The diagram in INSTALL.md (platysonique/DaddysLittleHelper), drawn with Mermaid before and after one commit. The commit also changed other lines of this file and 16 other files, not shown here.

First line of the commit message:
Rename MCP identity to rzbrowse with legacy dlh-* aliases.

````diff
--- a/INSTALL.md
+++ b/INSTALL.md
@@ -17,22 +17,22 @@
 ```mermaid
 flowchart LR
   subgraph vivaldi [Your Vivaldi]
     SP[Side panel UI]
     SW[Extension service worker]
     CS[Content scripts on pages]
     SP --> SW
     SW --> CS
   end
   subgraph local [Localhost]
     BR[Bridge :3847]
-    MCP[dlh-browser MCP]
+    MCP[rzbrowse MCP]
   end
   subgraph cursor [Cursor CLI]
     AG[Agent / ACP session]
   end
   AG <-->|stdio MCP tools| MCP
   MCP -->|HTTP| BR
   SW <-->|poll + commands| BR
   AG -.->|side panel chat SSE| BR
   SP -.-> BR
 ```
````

...

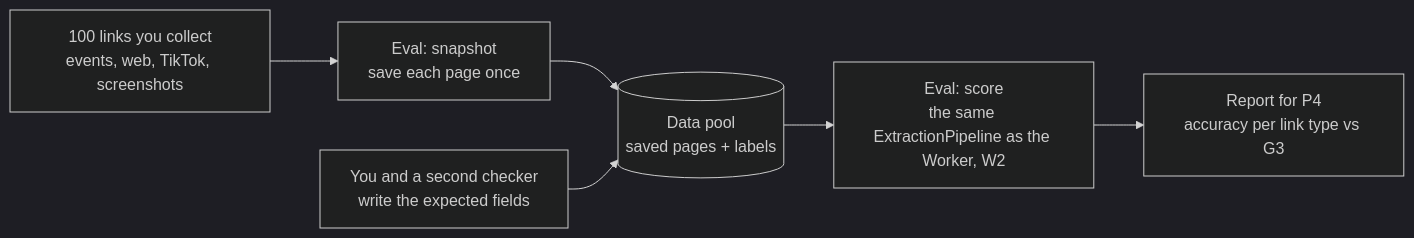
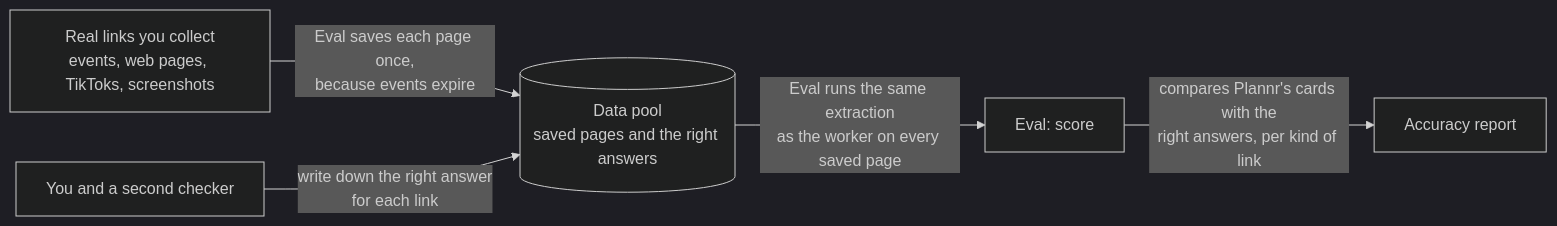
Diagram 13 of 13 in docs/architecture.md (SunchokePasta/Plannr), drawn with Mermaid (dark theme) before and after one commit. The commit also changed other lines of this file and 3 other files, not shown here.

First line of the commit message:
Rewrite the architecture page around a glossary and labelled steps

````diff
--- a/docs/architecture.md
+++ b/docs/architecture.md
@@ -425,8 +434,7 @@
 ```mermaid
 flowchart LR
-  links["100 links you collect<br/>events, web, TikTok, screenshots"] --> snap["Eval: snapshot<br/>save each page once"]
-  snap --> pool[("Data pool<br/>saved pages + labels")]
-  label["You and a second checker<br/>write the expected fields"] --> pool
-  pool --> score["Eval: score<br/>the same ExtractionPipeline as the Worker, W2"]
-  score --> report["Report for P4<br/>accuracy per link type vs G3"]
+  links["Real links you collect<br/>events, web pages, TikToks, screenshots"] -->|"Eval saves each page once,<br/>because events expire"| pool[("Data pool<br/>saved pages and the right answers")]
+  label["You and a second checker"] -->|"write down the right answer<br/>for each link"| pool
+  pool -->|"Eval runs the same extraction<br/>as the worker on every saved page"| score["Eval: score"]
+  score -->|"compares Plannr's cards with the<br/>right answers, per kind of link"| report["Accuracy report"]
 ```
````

--- Task objective ---
Where the string "snap" appears in a line of the material above, count that line, and say only how many there are.

--- Result ---
2